• DATA IN THIS EXERCISE:
::::

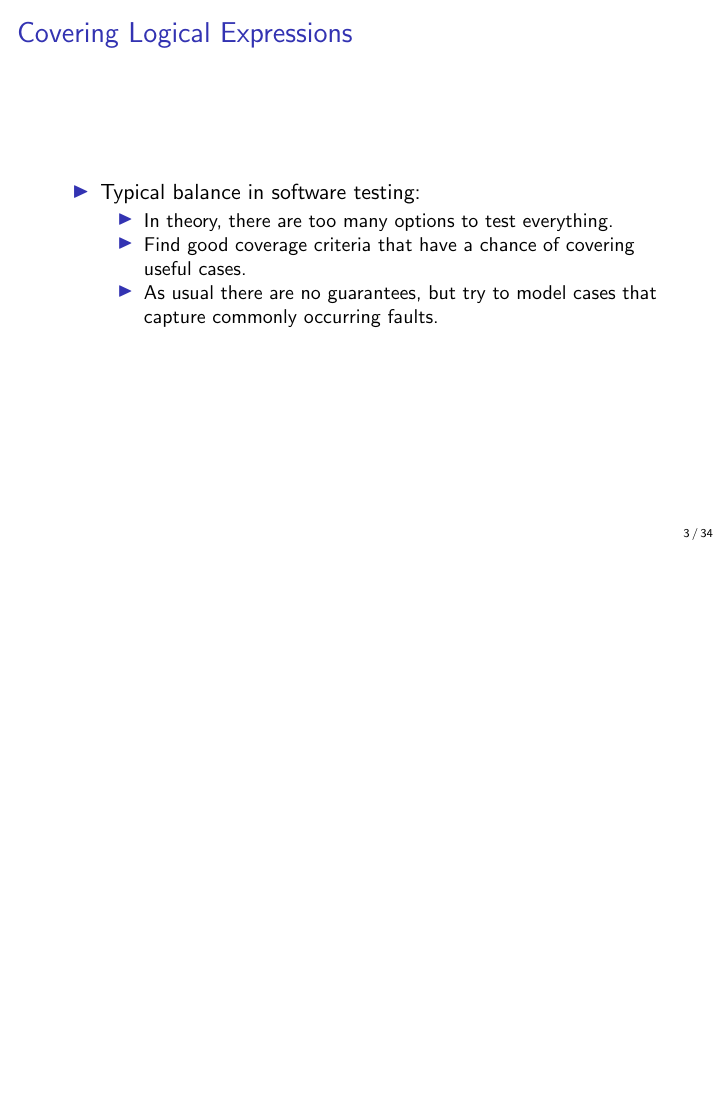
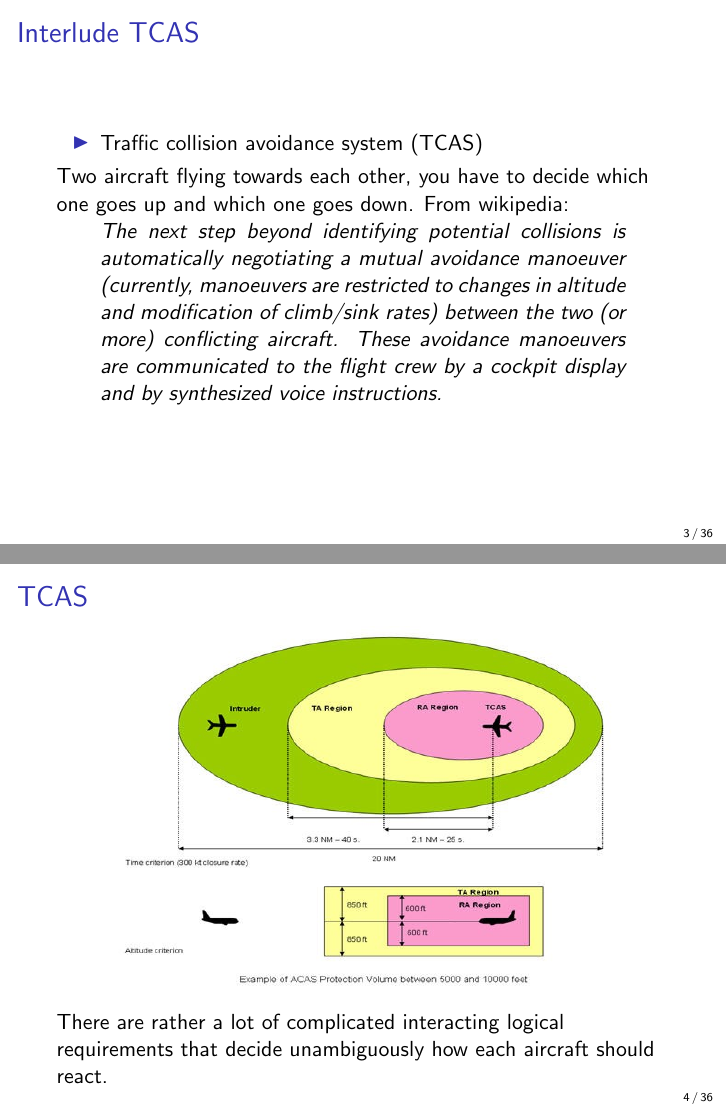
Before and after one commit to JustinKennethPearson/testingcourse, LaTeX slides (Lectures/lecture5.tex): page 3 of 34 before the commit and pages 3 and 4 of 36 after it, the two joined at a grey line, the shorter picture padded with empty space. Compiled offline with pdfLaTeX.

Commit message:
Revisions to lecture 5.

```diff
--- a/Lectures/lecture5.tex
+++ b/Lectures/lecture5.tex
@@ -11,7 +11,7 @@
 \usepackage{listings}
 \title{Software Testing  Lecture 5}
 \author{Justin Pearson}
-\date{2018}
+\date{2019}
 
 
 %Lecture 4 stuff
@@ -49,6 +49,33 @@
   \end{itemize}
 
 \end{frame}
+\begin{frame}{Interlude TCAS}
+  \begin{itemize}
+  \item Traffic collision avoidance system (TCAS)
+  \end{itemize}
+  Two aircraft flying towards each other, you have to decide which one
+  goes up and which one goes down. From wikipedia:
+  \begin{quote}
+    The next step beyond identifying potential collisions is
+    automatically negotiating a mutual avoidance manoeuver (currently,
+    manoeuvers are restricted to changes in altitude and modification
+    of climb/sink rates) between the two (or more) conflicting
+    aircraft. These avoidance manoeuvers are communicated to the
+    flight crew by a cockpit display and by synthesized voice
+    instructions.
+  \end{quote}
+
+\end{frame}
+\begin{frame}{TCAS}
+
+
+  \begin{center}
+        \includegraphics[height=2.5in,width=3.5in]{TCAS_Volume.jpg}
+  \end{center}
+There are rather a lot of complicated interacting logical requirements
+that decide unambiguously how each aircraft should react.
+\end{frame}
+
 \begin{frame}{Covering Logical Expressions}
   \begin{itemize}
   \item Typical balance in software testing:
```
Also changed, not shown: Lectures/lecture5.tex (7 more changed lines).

::::

• TASK ITEM:
Copy each line of the records containing the string "begin".

• SOLUTION TO THIS EXERCISE:
+\begin{frame}{Interlude TCAS}
+  \begin{itemize}
+  \begin{quote}
+\begin{frame}{TCAS}
+  \begin{center}
 \begin{frame}{Covering Logical Expressions}
   \begin{itemize}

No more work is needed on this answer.